For those interested in gathering science-based data (we set you up with cool equipment), we offer the 'citizen science` Coast Watcher opportunity. This is for people who can collect and record measurements (like precipitation, wind speeds, air and water temperature) at regular intervals throughout the data collection season.

For those interested in the program, but not interested in taking measurements, we offer 'Coast Watcher-lite' - data collection with fewer calories! Here, volunteers simply record observations on the condition of the shore.

All of our Coast Watchers are trained, and provided protocols for collecting  good data. Each year, the data collected from the volunteer Coast Watchers is assembled, analysed, and recorded in our annual Coast Watchers report.

You can learn more about Coast Watchers by clicking here.

Interested in becoming a Coast Watcher? Call us at (226) 421-3029 or email


Water Quality Tip #245: Have your septic system professionally inspected and maintained to ensure good working condition and to prolong the life of the system.
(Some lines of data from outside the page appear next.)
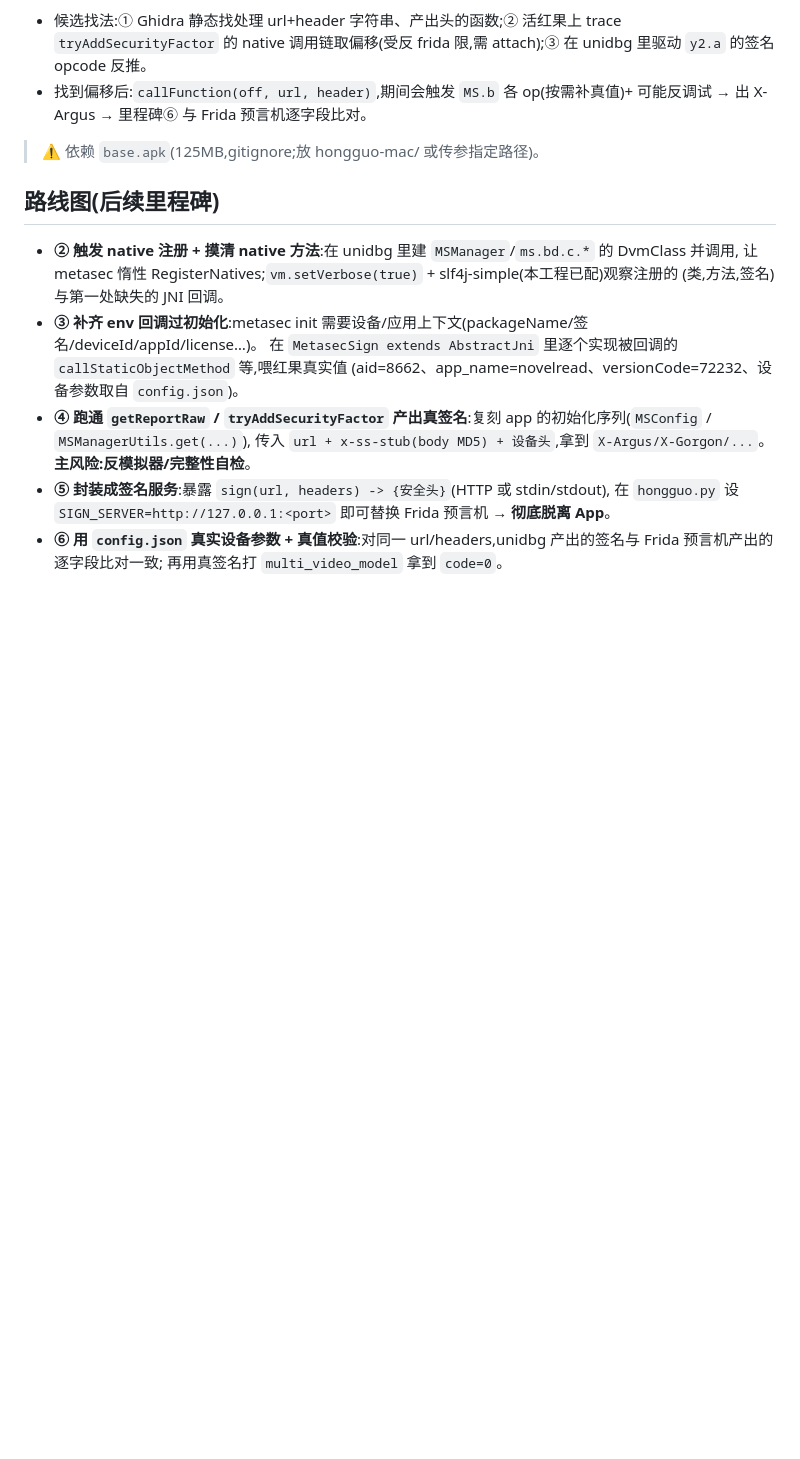
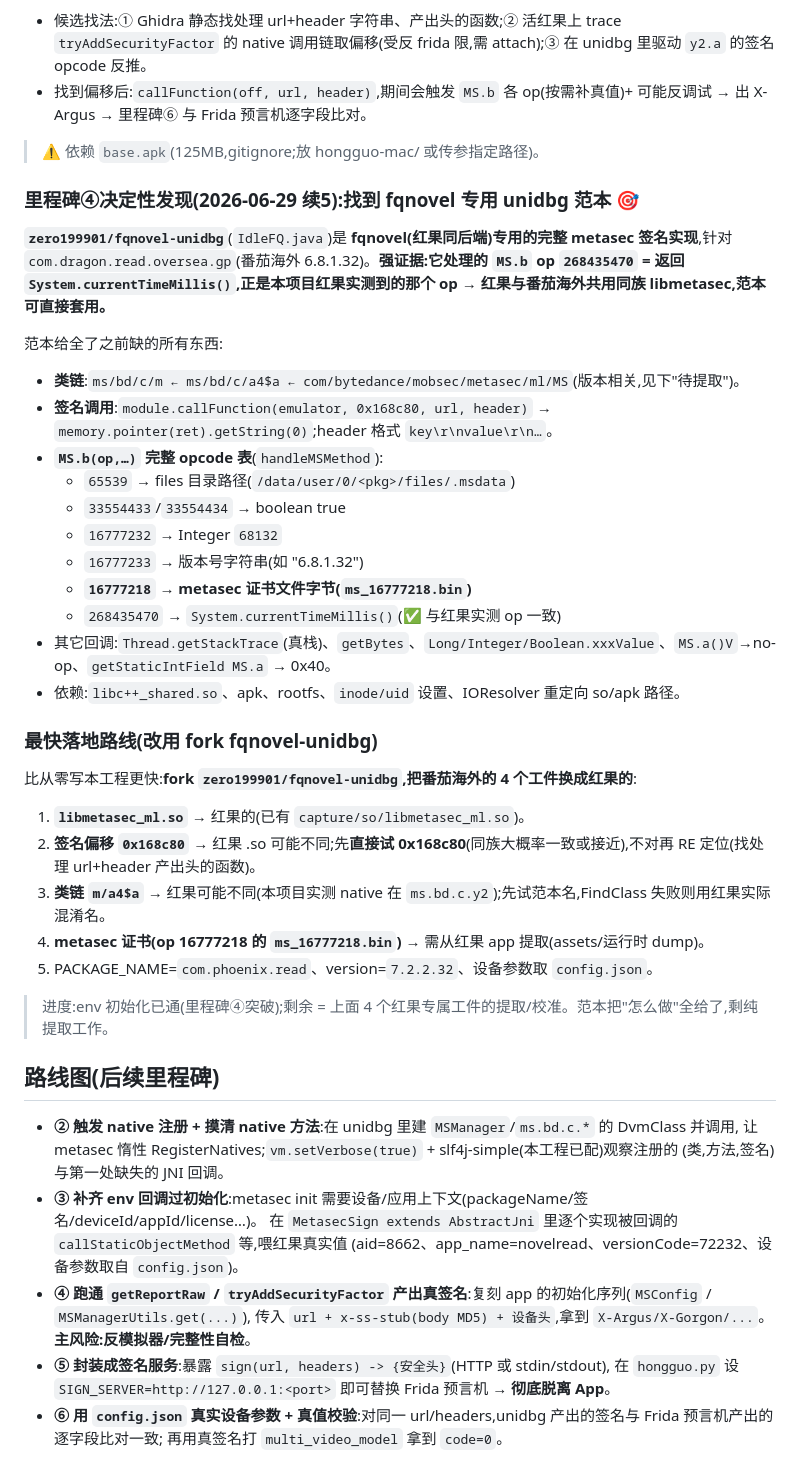
Before and after one commit to zhangbaio/hongguo, a Markdown page: unidbg-sign/README.md, the part around the change. Drawn GitHub-style; blank space fills up the shorter version.

Commit message:
feat(unidbg-sign): 里程碑④决定性发现 —— 找到 fqnovel 专用 unidbg 范本
- zero199901/fqnovel-unidbg(IdleFQ.java)= fqnovel(红果同后端)完整 metasec 签名实现
- 强证据:其 MS.b op 268435470=返回时间戳,与红果实测 op 完全一致 → 共用同族 libmetasec
- 范本给全:类链 m←a4$a←MS、签名偏移 0x168c80、callFunction(off,url,header)、
  MS.b 完整 opcode 表(65539 files目录/16777233 版本/16777218 证书字节/268435470 时间戳…)、
  Thread/StackTrace/Long/Integer/Boolean 回调、依赖(libc++_shared/apk/rootfs/cert)
- README 记录最快落地路线:fork fqnovel-unidbg 换红果4工件(so/偏移/类链/证书)
- 剩余从"未知"收敛为纯提取工作

Co-Authored-By: Claude Opus 4.8 <noreply@anthropic.com>

```diff
--- a/unidbg-sign/README.md
+++ b/unidbg-sign/README.md
@@ -92,6 +92,34 @@ header 格式为 `key\r\nvalue\r\n…` 配对。
 
 > ⚠ 依赖 `base.apk`(125MB,gitignore;放 hongguo-mac/ 或传参指定路径)。
 
+### 里程碑④决定性发现(2026-06-29 续5):找到 fqnovel 专用 unidbg 范本 🎯
+
+**`zero199901/fqnovel-unidbg`**(`IdleFQ.java`)是 **fqnovel(红果同后端)专用的完整 metasec 签名实现**,针对 `com.dragon.read.oversea.gp`(番茄海外 6.8.1.32)。**强证据:它处理的 `MS.b` op `268435470` = 返回 `System.currentTimeMillis()`,正是本项目红果实测到的那个 op → 红果与番茄海外共用同族 libmetasec,范本可直接套用。**
+
+范本给全了之前缺的所有东西:
+- **类链**:`ms/bd/c/m ← ms/bd/c/a4$a ← com/bytedance/mobsec/metasec/ml/MS`(版本相关,见下"待提取")。
+- **签名调用**:`module.callFunction(emulator, 0x168c80, url, header)` → `memory.pointer(ret).getString(0)`;header 格式 `key\r\nvalue\r\n…`。
+- **`MS.b(op,…)` 完整 opcode 表**(`handleMSMethod`):
+  - `65539` → files 目录路径(`/data/user/0/<pkg>/files/.msdata`)
+  - `33554433`/`33554434` → boolean true
+  - `16777232` → Integer `68132`
+  - `16777233` → 版本号字符串(如 "6.8.1.32")
+  - **`16777218` → metasec 证书文件字节(`ms_16777218.bin`)**
+  - `268435470` → `System.currentTimeMillis()`(✅ 与红果实测 op 一致)
+- 其它回调:`Thread.getStackTrace`(真栈)、`getBytes`、`Long/Integer/Boolean.xxxValue`、`MS.a()V`→no-op、`getStaticIntField MS.a` → 0x40。
+- 依赖:`libc++_shared.so`、apk、rootfs、`inode/uid` 设置、IOResolver 重定向 so/apk 路径。
+
+### 最快落地路线(改用 fork fqnovel-unidbg)
+
+比从零写本工程更快:**fork `zero199901/fqnovel-unidbg`,把番茄海外的 4 个工件换成红果的**:
+1. **`libmetasec_ml.so`** → 红果的(已有 `capture/so/libmetasec_ml.so`)。
+2. **签名偏移 `0x168c80`** → 红果 .so 可能不同;先**直接试 0x168c80**(同族大概率一致或接近),不对再 RE 定位(找处理 url+header 产出头的函数)。
+3. **类链 `m/a4$a`** → 红果可能不同(本项目实测 native 在 `ms.bd.c.y2`);先试范本名,FindClass 失败则用红果实际混淆名。
+4. **metasec 证书(op 16777218 的 `ms_16777218.bin`)** → 需从红果 app 提取(assets/运行时 dump)。
+5. PACKAGE_NAME=`com.phoenix.read`、version=`7.2.2.32`、设备参数取 `config.json`。
+
+> 进度:env 初始化已通(里程碑④突破);剩余 = 上面 4 个红果专属工件的提取/校准。范本把"怎么做"全给了,剩纯提取工作。
+
 ## 路线图(后续里程碑)
 
 - **② 触发 native 注册 + 摸清 native 方法**:在 unidbg 里建 `MSManager`/`ms.bd.c.*` 的 DvmClass 并调用,
```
That tip probably just saved you hundreds, maybe thousands, of dollars in repair or replacement costs. Take some of those savings and donate to the Coastal Centre. When you think of the Coastal Centre, think 'valuable advice.'

 You can donate online through CanadaHelps, or send a donation cheque by mail. For more information on donating to the Centre, visit our donate page.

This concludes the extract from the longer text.